=== Data for analysis ===

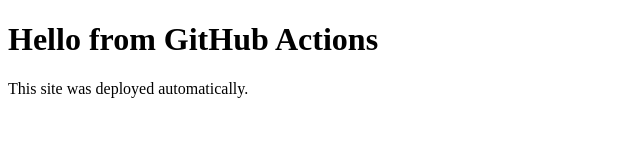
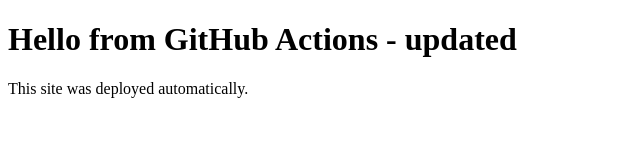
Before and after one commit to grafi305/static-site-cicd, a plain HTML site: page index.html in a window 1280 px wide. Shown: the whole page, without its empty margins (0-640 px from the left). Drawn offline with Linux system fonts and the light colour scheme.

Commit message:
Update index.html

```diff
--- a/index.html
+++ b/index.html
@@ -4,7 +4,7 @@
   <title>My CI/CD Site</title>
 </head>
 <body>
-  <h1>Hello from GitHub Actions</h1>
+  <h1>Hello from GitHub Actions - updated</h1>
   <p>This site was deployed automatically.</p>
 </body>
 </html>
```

===
=== Data for analysis ===

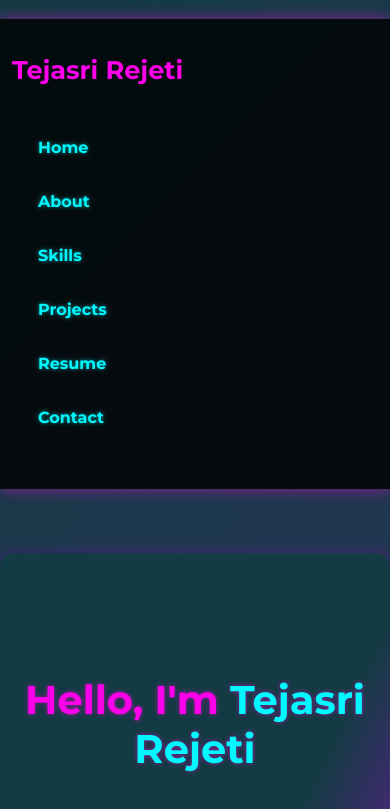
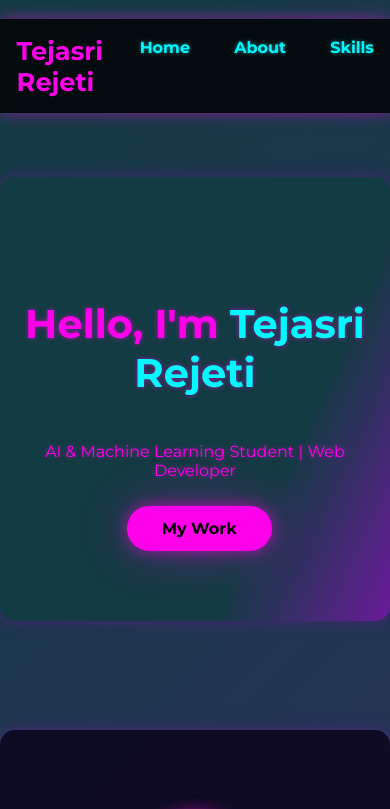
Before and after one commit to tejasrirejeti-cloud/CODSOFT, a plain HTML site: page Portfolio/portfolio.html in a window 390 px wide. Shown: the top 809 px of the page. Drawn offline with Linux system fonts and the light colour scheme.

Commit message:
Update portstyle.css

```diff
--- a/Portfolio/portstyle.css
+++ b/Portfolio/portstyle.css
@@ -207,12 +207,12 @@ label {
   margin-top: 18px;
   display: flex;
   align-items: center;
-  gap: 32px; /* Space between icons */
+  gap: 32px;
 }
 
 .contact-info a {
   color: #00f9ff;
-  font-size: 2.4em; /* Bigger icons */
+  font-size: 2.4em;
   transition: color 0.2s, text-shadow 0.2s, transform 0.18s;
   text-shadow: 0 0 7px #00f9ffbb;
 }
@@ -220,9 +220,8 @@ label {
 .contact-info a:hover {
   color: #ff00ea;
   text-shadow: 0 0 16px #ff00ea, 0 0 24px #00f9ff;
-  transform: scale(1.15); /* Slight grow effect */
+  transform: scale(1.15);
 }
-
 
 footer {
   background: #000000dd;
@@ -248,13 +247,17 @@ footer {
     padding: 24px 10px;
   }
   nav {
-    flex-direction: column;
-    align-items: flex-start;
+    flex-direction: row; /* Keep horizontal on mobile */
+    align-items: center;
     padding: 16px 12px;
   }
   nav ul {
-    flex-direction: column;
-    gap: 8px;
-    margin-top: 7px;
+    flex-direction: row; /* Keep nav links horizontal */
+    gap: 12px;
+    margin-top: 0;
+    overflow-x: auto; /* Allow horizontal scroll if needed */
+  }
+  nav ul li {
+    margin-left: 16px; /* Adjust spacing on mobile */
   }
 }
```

===

Exercise instructions — Please show every line of the entries above that contains the word "left".

Solved exercise —
Before and after one commit to grafi305/static-site-cicd, a plain HTML site: page index.html in a window 1280 px wide. Shown: the whole page, without its empty margins (0-640 px from the left). Drawn offline with Linux system fonts and the light colour scheme.
+    margin-left: 16px; /* Adjust spacing on mobile */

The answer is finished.